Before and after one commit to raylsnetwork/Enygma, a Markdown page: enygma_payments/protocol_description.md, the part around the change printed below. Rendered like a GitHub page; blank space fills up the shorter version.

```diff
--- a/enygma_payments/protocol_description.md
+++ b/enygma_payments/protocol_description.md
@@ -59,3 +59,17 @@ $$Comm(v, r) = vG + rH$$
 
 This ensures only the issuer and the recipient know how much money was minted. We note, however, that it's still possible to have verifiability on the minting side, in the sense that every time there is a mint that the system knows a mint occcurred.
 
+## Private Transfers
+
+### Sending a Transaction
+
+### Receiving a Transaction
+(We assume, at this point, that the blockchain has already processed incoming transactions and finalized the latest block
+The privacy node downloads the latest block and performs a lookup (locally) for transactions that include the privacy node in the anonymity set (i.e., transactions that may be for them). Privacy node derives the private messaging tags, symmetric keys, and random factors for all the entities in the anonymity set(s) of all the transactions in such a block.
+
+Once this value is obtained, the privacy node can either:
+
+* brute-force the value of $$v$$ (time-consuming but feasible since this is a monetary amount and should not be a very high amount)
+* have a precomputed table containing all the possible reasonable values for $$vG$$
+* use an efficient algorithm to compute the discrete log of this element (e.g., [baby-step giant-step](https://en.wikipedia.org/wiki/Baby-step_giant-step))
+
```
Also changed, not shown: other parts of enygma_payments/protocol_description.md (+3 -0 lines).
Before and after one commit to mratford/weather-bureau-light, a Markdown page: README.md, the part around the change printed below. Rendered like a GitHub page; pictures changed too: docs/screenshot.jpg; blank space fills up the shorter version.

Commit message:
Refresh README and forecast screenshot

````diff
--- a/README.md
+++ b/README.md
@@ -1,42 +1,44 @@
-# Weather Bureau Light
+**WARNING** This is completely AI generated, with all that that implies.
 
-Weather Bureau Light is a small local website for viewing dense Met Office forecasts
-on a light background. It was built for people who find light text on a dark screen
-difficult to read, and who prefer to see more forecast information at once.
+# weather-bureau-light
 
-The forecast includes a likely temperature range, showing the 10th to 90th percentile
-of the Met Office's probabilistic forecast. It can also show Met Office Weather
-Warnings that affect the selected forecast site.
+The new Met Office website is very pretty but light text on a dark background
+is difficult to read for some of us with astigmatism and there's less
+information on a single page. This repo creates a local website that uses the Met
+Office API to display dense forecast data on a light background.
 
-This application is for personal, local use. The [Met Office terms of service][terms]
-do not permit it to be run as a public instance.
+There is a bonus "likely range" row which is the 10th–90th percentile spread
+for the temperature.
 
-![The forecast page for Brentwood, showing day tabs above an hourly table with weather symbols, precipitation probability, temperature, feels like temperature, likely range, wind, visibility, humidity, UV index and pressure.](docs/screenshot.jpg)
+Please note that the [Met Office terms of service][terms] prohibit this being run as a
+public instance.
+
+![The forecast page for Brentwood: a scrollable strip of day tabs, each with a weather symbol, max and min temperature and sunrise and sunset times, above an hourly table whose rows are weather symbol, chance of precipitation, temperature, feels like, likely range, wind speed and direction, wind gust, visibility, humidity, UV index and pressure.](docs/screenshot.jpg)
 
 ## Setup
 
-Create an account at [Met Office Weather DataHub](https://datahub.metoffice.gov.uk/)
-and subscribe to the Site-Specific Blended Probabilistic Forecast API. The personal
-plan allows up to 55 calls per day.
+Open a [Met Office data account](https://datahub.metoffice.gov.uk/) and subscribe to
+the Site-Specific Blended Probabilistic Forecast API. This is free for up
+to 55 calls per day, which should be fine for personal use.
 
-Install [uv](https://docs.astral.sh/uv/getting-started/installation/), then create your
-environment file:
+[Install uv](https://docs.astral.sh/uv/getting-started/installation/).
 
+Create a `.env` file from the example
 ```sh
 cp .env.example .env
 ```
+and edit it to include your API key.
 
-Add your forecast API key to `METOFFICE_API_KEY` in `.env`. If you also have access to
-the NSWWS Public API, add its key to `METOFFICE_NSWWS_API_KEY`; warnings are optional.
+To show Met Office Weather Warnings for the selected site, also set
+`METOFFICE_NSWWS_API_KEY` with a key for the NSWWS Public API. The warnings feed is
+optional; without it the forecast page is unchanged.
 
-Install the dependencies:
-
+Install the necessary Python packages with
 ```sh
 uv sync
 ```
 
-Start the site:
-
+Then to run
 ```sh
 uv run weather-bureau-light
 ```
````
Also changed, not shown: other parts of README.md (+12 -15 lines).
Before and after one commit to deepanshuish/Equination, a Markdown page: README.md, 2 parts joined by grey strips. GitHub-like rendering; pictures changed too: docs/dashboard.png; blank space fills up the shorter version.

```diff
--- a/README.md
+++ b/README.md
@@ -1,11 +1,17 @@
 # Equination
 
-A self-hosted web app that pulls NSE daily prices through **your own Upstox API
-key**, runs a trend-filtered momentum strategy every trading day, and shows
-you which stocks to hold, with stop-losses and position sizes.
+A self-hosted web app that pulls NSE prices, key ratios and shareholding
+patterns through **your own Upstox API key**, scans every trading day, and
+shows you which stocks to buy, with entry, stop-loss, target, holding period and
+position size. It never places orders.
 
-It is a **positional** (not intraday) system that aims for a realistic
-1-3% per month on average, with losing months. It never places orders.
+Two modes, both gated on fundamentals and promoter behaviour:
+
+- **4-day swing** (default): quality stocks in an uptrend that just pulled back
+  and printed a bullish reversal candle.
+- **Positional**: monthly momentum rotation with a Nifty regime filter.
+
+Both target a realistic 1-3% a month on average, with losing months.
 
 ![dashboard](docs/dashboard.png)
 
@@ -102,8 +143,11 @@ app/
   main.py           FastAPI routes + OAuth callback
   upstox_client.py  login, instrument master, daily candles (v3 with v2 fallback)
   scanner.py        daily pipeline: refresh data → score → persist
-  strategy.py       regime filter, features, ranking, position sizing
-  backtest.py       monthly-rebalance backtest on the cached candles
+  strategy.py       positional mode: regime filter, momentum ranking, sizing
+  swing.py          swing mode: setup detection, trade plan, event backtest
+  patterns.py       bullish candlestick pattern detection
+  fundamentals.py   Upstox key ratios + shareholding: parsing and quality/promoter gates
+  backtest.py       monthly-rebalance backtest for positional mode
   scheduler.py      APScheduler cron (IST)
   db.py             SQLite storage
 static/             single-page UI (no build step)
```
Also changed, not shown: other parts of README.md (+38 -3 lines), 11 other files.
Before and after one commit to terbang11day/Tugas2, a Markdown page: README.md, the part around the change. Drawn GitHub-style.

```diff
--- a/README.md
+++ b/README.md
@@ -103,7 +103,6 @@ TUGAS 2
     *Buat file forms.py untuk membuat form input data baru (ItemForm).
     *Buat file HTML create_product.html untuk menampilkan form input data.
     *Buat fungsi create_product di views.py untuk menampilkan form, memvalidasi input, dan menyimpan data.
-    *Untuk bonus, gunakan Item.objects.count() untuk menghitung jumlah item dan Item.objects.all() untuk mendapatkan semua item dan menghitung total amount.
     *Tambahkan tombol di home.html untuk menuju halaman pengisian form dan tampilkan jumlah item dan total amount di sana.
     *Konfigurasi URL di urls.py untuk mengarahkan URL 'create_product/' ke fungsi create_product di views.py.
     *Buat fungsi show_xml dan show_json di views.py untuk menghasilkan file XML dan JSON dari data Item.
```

★ ★ ★ ★ ★

What you should do.
Tally the lines of the data that hold the string "shown". Answer with the number and nothing more.

Response box.
3